I have been patiently waiting for Monty's Deli to open on Hoxton Street for months now. What deserves this level of anticipation you may ask? Well I had quite simply fallen in love with the Jewish deli culture discovered on my trips to New York in the last couple of years. These often unassuming delis just had a certain warmth about them and served hearty, delicious Jewish fare that no matter how bad your day was always managed to leave you with big fat smile on your face once you had tucked in and somehow made everything seem a little better.
My absolute favourite back in NYC was Russ & Daughters, a deli set up by a Mr Russ in 1914 and kept open over the decades by his lovely daughters stepping into his footsteps, in my eyes at least serving some of the finest brunch and bagels one can find anywhere in the world. I have been dreaming of their offering ever since, particularly craving their fantastic brunch option of "Lower Sunny Side"- a dish served at their cafe around the corner from the smaller and takeaway only deli, consisting of two fried eggs, Gaspa Nova smoked salmon and potato latkes as well as their chewy yet delicious bagels filled to the brim with cream cheese. Yet sadly and rather bizarrely London simply did not offer anything nearing this sort of offering let alone standard. Monty's first permanent site however was thankfully finally about to change that.

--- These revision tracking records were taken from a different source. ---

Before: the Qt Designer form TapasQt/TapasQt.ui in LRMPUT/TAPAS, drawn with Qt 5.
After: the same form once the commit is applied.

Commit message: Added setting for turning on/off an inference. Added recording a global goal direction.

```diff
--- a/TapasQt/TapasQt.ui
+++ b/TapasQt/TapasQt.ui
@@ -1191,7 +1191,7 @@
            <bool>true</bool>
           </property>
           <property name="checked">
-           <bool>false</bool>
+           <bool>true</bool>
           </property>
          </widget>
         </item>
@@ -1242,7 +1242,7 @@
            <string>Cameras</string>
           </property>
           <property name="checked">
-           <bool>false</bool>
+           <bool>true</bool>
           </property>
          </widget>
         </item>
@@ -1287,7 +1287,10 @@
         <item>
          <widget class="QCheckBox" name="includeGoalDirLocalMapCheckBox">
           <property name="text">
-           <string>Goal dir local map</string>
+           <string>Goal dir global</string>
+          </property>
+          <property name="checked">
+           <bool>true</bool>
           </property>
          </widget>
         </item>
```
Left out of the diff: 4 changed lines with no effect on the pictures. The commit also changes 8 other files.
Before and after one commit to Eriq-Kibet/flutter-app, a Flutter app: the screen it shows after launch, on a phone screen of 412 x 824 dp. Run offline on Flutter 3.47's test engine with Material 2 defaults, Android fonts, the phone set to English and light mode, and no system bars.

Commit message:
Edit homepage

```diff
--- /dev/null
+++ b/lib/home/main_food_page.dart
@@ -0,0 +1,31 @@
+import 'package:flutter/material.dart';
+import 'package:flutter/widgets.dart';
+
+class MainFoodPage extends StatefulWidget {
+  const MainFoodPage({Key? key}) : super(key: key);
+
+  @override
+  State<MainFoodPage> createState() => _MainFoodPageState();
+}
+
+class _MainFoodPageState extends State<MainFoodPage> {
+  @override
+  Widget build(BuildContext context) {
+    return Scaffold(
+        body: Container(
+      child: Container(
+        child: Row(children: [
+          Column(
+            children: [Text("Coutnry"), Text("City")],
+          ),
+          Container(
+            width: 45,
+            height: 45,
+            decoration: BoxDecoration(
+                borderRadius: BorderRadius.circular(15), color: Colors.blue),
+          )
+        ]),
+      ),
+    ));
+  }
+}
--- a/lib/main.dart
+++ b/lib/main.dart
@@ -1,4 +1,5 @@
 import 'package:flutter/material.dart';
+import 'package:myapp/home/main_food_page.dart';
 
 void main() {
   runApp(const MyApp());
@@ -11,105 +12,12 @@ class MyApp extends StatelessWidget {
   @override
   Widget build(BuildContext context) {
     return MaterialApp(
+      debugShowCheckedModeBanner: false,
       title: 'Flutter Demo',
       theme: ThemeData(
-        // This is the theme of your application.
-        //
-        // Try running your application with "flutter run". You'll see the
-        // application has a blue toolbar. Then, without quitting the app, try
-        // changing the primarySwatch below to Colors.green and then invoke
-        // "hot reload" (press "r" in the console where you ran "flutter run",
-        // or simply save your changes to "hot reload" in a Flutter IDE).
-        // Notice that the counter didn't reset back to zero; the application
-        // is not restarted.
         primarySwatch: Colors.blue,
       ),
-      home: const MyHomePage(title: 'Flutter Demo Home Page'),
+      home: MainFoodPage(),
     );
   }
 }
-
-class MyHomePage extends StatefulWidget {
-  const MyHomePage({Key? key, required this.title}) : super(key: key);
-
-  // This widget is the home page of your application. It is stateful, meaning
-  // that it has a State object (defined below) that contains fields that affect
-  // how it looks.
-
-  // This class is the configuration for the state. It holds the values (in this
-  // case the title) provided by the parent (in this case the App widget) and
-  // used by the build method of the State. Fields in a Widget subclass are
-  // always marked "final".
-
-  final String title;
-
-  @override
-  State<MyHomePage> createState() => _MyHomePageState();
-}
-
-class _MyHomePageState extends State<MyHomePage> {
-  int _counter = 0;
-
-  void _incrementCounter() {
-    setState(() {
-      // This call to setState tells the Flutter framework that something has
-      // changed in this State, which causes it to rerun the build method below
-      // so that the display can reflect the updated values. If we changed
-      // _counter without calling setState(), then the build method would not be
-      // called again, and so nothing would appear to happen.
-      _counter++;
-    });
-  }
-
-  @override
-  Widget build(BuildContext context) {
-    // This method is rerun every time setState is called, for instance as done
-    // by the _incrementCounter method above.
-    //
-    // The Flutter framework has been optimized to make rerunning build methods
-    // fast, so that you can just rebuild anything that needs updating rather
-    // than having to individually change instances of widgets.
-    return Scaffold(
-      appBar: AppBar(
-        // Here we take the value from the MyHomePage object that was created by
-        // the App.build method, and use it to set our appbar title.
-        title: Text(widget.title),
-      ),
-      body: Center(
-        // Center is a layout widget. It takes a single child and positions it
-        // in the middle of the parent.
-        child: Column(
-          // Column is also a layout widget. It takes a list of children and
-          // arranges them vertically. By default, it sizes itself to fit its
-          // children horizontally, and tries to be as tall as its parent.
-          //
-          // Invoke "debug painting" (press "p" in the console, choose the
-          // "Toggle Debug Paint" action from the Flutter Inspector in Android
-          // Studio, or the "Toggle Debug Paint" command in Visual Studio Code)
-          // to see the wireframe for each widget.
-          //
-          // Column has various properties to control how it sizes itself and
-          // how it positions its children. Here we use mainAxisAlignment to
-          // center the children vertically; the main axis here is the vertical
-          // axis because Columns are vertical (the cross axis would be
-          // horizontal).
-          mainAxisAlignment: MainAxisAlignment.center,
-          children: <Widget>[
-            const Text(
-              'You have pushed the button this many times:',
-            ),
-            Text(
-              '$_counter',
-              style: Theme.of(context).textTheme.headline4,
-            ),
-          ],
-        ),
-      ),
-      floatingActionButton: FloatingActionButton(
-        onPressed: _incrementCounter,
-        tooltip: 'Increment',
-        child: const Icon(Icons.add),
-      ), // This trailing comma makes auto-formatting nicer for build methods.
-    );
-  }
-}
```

The duo behind Monty's, Mark Ogus and Owen Barratt, were inspired to start this venture by Ogus' grandad, who, you may have guessed, was called Monty and who grew up in East London's flourishing Eastern European Jewish community during the 1920's, a community that traditionally loved nothing more than good nosh (or food to you and me) and celebrating the ritual of eating within their families. While the East End Jewish community began to slowly disperse around the country and indeed the world in the decades to follow, the traditional family recipes of curing meats, making pickles and shaping bagels were thankfully passed down through the generations and at Monty's are once again used to feed and please the masses in a unique and delicious way that needs to be preserved for generations to come.
Indeed Monty's clearly is a labour of love, not only because it serves dishes that have been prepared by the same families in the same way for generations, no, this restaurant is also basically built on the loyalty of its patrons. Starting off by selling different kinds of salt beef sandwiches at the foodie mecca that is Maltby Street market, these guys successfully ran a crowdfounding campaign which raised enough money to enable them to open the Jewish delicatessen and proper dining destination which London so desperately laced and heck they couldn't have done it better.
In fact the finished space easily holds its when compared to the likes of New York's Russ & Daughters- a 21st century take on those distinctive 20th century delis dotted around New York, chic yet inviting and aware of it's heritage. It's the kind of place you'd want to to take your best mates, your mum AND your grandparents, in fact anyone worthy of sharing a great and warming meal with that you won't forget in a hurry. There is a takeaway bagel counter which I am going to be frequenting on more hungover occasions when only a cream cheese and lox bagel will do, a beautiful counter space and a long line of booths that once again reminded me of New York in the best of ways. We settled in a booth this time, ready to explore Monty's weekend brunch menu (though they serve an equally enticing dinner menu during the week that showcases Eastern European culinary roots with nods to Monty's American deli counterparts).
Of course it is the salt beef sandwiches that Monty's is already famous for amongst the London foodie scene, and rightly so as my dining companion couldn't stop gushing about how fantastic hers was, with a variation of this classic to suit all tastes on offer here, whether you like your salt beef quite simply on rye with mustard, with added Sauerkraut for heat or with a little bit of added cheese, though I am pleased to say there are also plenty of menu options for none meat eaters like me as well. Indeed my bagel, baked to chewy perfection, filled with a generous helping of smooth cream cheese and topped with the dreamiest lox (lox being a slightly less salty, more luxurious and silky alternative to smoked salmon traditionally used in Jewish delis as bagel filling) was one of the best I have ever had even when compared to what's on offer at the bagel shops tourists flock to in NYC for supposedly being the best of the best. Served with a surprisingly delicate and delicious pickled cucumber salad which came sprinkled with capers, it was simply divine. On the side we enjoyed some proper, none greasy, fries as you seldom find them in England, dipped in some Russian dressing for extra zing, and in my case washed down with some fittingly fresh orange juice. For me this was as close to a dream brunch as one can get especially when I thought I'd only be able to enjoy something of a similar standard after a 6 hour flight across the pond.
Monty's is truly one of a kind, serving heartwarming, unpretentious and delicious food that makes you happy, preserving a culinary tradition and dining experience too wonderful to loose and not share with the world. Take your loved ones asap, you won't regret it.